NEW YORK (GenomeWeb) – By analyzing genomic data for thousands of tumors, a team from the UK and Belgium has concluded that as few as one mutation and as many as 10 can spur cancer development, depending on the cancer type and genes affected.
Researchers from the Wellcome Trust Sanger Institute, the University of Cambridge, and elsewhere took a molecular evolution-informed approach to examine positive and negative selection patterns — along with the alterations driving cancer formation — in more than 7,600 tumors. Their findings, published online today in Cell, indicate that many mutations are tolerated and not subjected to negative selection, while positive selection plays a prominent role in cancer formation.
When the team focused on cancer driver mutations falling in protein-coding sequences in the tumor collection, it found that four substitution mutations are typically subjected to positive selection in cancer, on average. Still, the number of driver mutations under positive selection varied dramatically between the 29 cancer types considered, ranging from one or fewer coding mutations per thyroid or testicular tumor to almost 10 tumor drivers in cancer types such as colorectal cancer or endometrial cancer.

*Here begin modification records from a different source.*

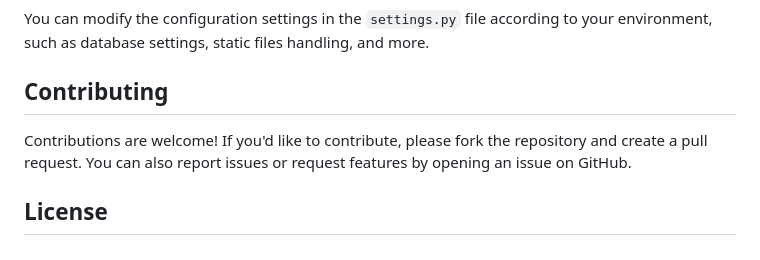
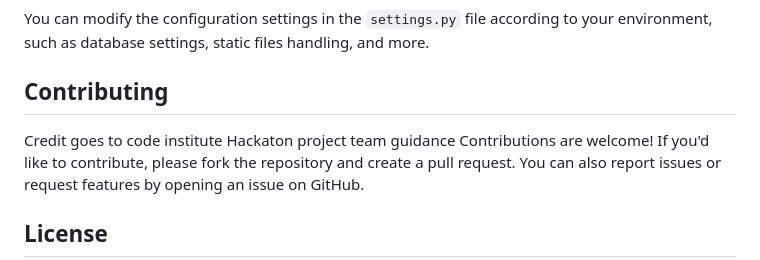
Before and after one commit to rajends1/berkshirebookstore, a Markdown page: README.md, the part around the change. Rendered like a GitHub page.

Commit message:
Update README.md
added credit to codeinstitute

```diff
--- a/README.md
+++ b/README.md
@@ -287,6 +287,7 @@ Once the server is running, you can access the application in your web browser a
 You can modify the configuration settings in the `settings.py` file according to your environment, such as database settings, static files handling, and more.
 
 ## Contributing
+Credit goes to code institute Hackaton project team guidance
 Contributions are welcome! If you'd like to contribute, please fork the repository and create a pull request. You can also report issues or request features by opening an issue on GitHub.
 
 ## License
```
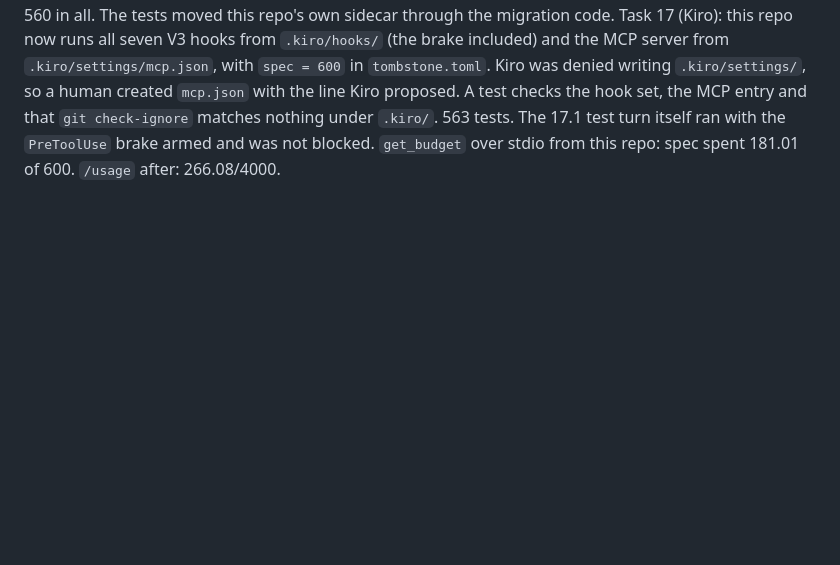
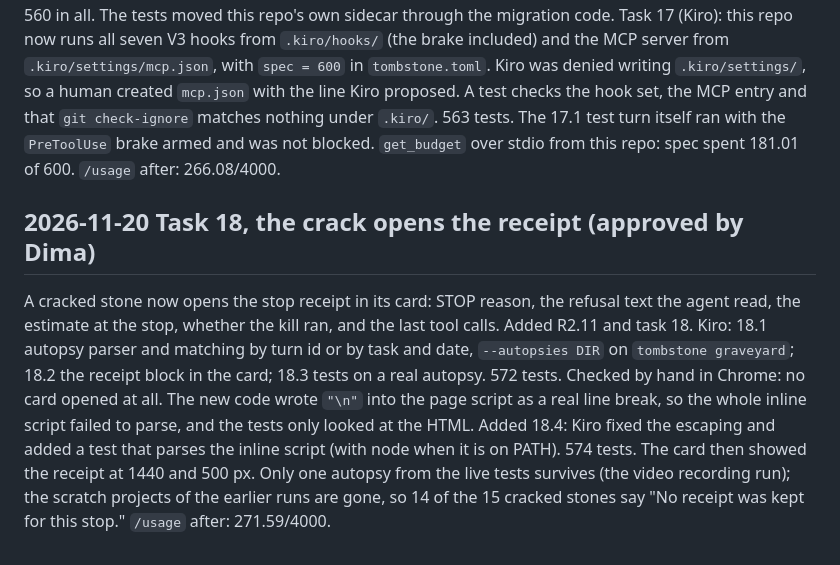
Before and after one commit to DmitriyTopka/tombstone, a Markdown page: KIRO_LOG.md, the part around the change. GitHub-like rendering; blank space fills up the shorter version.

```diff
--- a/KIRO_LOG.md
+++ b/KIRO_LOG.md
@@ -221,3 +221,9 @@ Task 16 (Kiro): runtime state moved to `.tombstone/` behind one constant in `sid
 Task 17 (Kiro): this repo now runs all seven V3 hooks from `.kiro/hooks/` (the brake included) and the MCP server from `.kiro/settings/mcp.json`, with `spec = 600` in `tombstone.toml`. Kiro was denied writing `.kiro/settings/`, so a human created `mcp.json` with the line Kiro proposed. A test checks the hook set, the MCP entry and that `git check-ignore` matches nothing under `.kiro/`. 563 tests.
 The 17.1 test turn itself ran with the `PreToolUse` brake armed and was not blocked. `get_budget` over stdio from this repo: spec spent 181.01 of 600.
 `/usage` after: 266.08/4000.
+
+## 2026-11-20 Task 18, the crack opens the receipt (approved by Dima)
+A cracked stone now opens the stop receipt in its card: STOP reason, the refusal text the agent read, the estimate at the stop, whether the kill ran, and the last tool calls. Added R2.11 and task 18. Kiro: 18.1 autopsy parser and matching by turn id or by task and date, `--autopsies DIR` on `tombstone graveyard`; 18.2 the receipt block in the card; 18.3 tests on a real autopsy. 572 tests.
+Checked by hand in Chrome: no card opened at all. The new code wrote `"\n"` into the page script as a real line break, so the whole inline script failed to parse, and the tests only looked at the HTML. Added 18.4: Kiro fixed the escaping and added a test that parses the inline script (with node when it is on PATH). 574 tests. The card then showed the receipt at 1440 and 500 px.
+Only one autopsy from the live tests survives (the video recording run); the scratch projects of the earlier runs are gone, so 14 of the 15 cracked stones say "No receipt was kept for this stop."
+`/usage` after: 271.59/4000.
```
Also changed, not shown: README.md (+11 -5 lines), live_autopsies/2026-11-06_unknown-72aa495c-3780-47b2-9024-6d49567eb59a.md (added, +36 -0 lines), docs/img/graveyard.png, 10 other files.
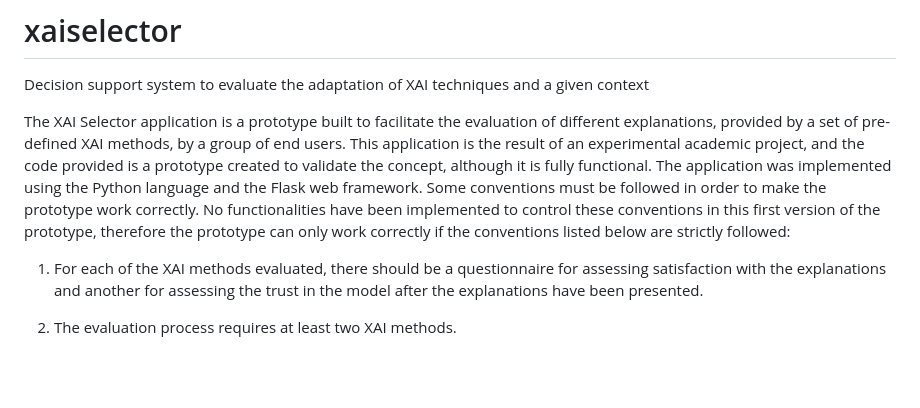
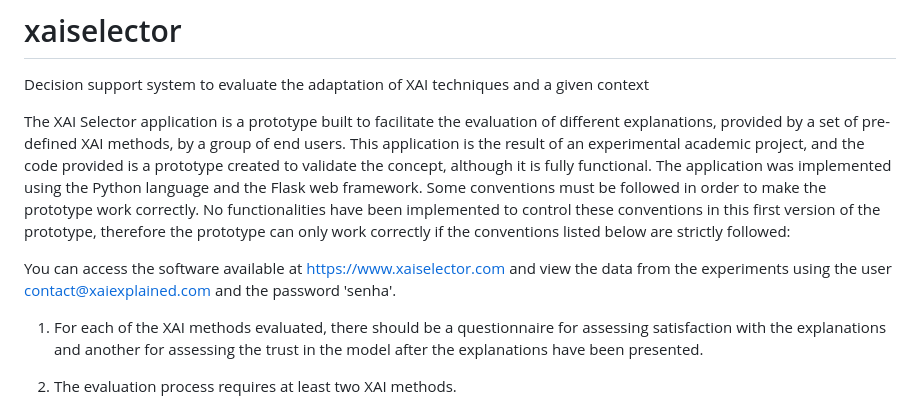
Before and after one commit to mindior/xaiselector, a Markdown page: README.md, the part around the change. Rendered like a GitHub page; blank space fills up the shorter version.

```diff
--- a/README.md
+++ b/README.md
@@ -3,6 +3,7 @@ Decision support system to evaluate the adaptation of XAI techniques and a given
 
 The XAI Selector application is a prototype built to facilitate the evaluation of different explanations, provided by a set of pre-defined XAI methods, by a group of end users. This application is the result of an experimental academic project, and the code provided is a prototype created to validate the concept, although it is fully functional. The application was implemented using the Python language and the Flask web framework. Some conventions must be followed in order to make the prototype work correctly. No functionalities have been implemented to control these conventions in this first version of the prototype, therefore the prototype can only work correctly if the conventions listed below are strictly followed:
 
+You can access the software available at https://www.xaiselector.com and view the data from the experiments using the user contact@xaiexplained.com and the password 'senha'.
 
 1) For each of the XAI methods evaluated, there should be a questionnaire for assessing satisfaction with the explanations and another for assessing the trust in the model after the explanations have been presented.
 
```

The research shows that “across cancer types a relatively consistent small number